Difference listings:
============
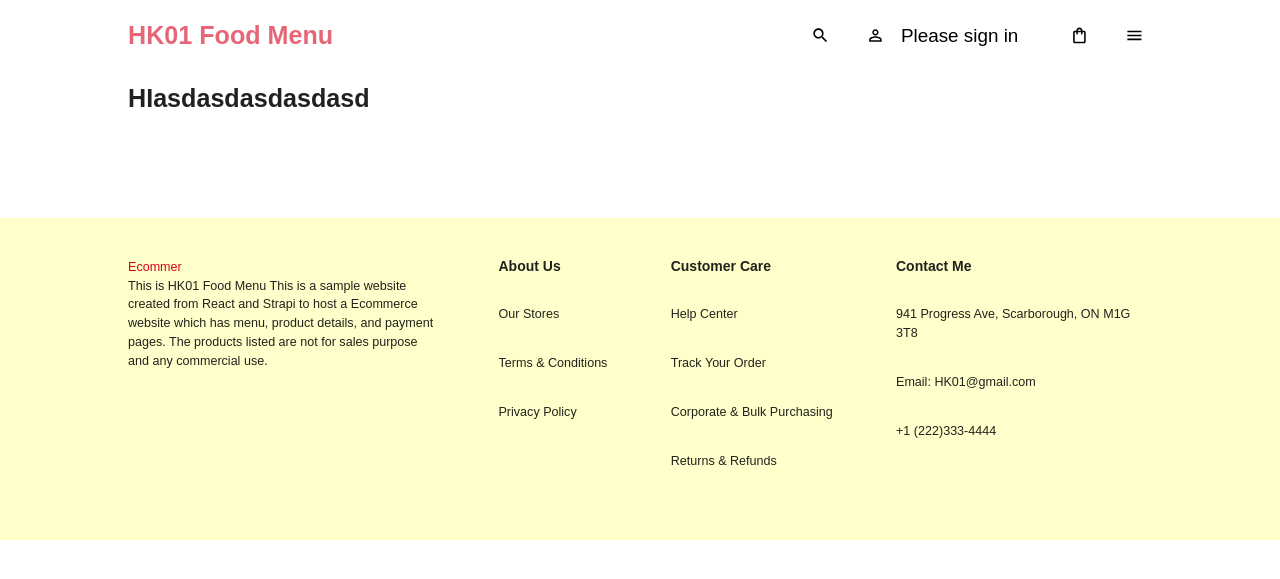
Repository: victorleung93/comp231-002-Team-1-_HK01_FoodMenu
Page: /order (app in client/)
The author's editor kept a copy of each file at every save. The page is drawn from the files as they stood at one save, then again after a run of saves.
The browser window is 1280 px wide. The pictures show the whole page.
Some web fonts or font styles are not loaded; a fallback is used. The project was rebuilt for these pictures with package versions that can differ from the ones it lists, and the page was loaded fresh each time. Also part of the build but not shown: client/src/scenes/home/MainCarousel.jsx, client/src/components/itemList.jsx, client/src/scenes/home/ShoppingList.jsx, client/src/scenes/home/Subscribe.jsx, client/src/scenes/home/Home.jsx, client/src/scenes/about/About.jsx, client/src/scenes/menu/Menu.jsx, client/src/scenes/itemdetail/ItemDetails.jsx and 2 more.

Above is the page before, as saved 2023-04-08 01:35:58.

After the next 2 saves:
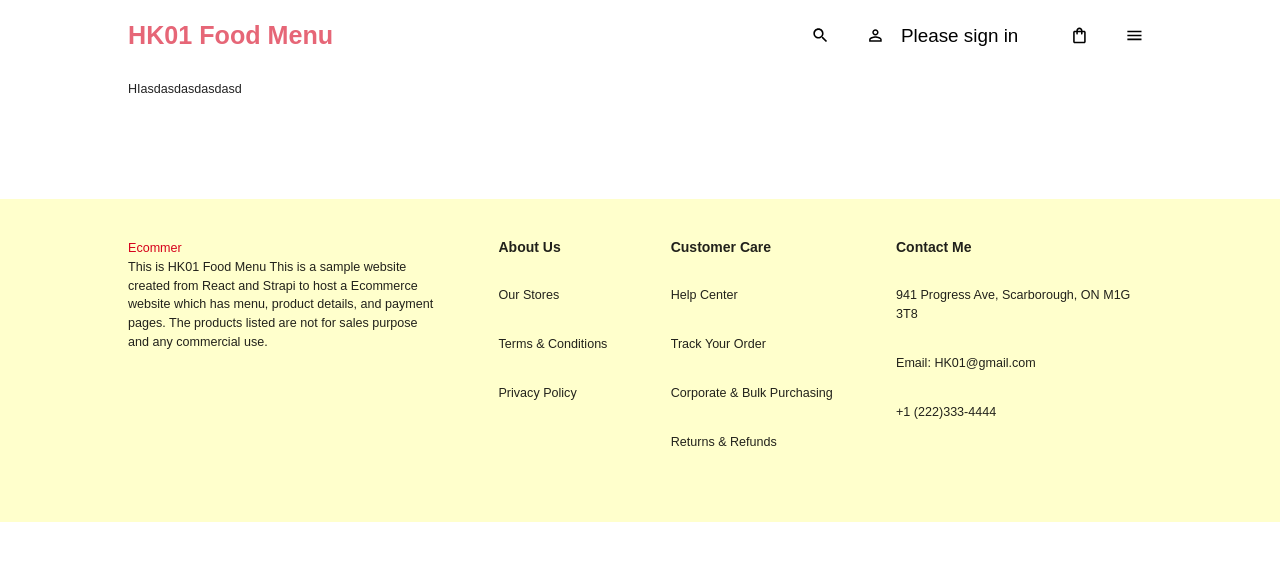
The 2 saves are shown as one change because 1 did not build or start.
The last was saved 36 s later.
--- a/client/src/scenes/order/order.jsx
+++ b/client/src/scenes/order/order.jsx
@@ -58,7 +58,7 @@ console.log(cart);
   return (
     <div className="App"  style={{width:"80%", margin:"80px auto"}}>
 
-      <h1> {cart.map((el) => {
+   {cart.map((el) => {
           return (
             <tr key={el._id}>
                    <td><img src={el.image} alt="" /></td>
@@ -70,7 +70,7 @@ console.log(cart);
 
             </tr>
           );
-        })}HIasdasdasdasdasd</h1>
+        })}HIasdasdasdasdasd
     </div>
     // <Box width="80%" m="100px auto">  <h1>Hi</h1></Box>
============
**WORK TASK**
Find each line in the records holding the string "client" and show it.

**ANSWER TO THIS PROBLEM**
Page: /order (app in client/)
Some web fonts or font styles are not loaded; a fallback is used. The project was rebuilt for these pictures with package versions that can differ from the ones it lists, and the page was loaded fresh each time. Also part of the build but not shown: client/src/scenes/home/MainCarousel.jsx, client/src/components/itemList.jsx, client/src/scenes/home/ShoppingList.jsx, client/src/scenes/home/Subscribe.jsx, client/src/scenes/home/Home.jsx, client/src/scenes/about/About.jsx, client/src/scenes/menu/Menu.jsx, client/src/scenes/itemdetail/ItemDetails.jsx and 2 more.
--- a/client/src/scenes/order/order.jsx
+++ b/client/src/scenes/order/order.jsx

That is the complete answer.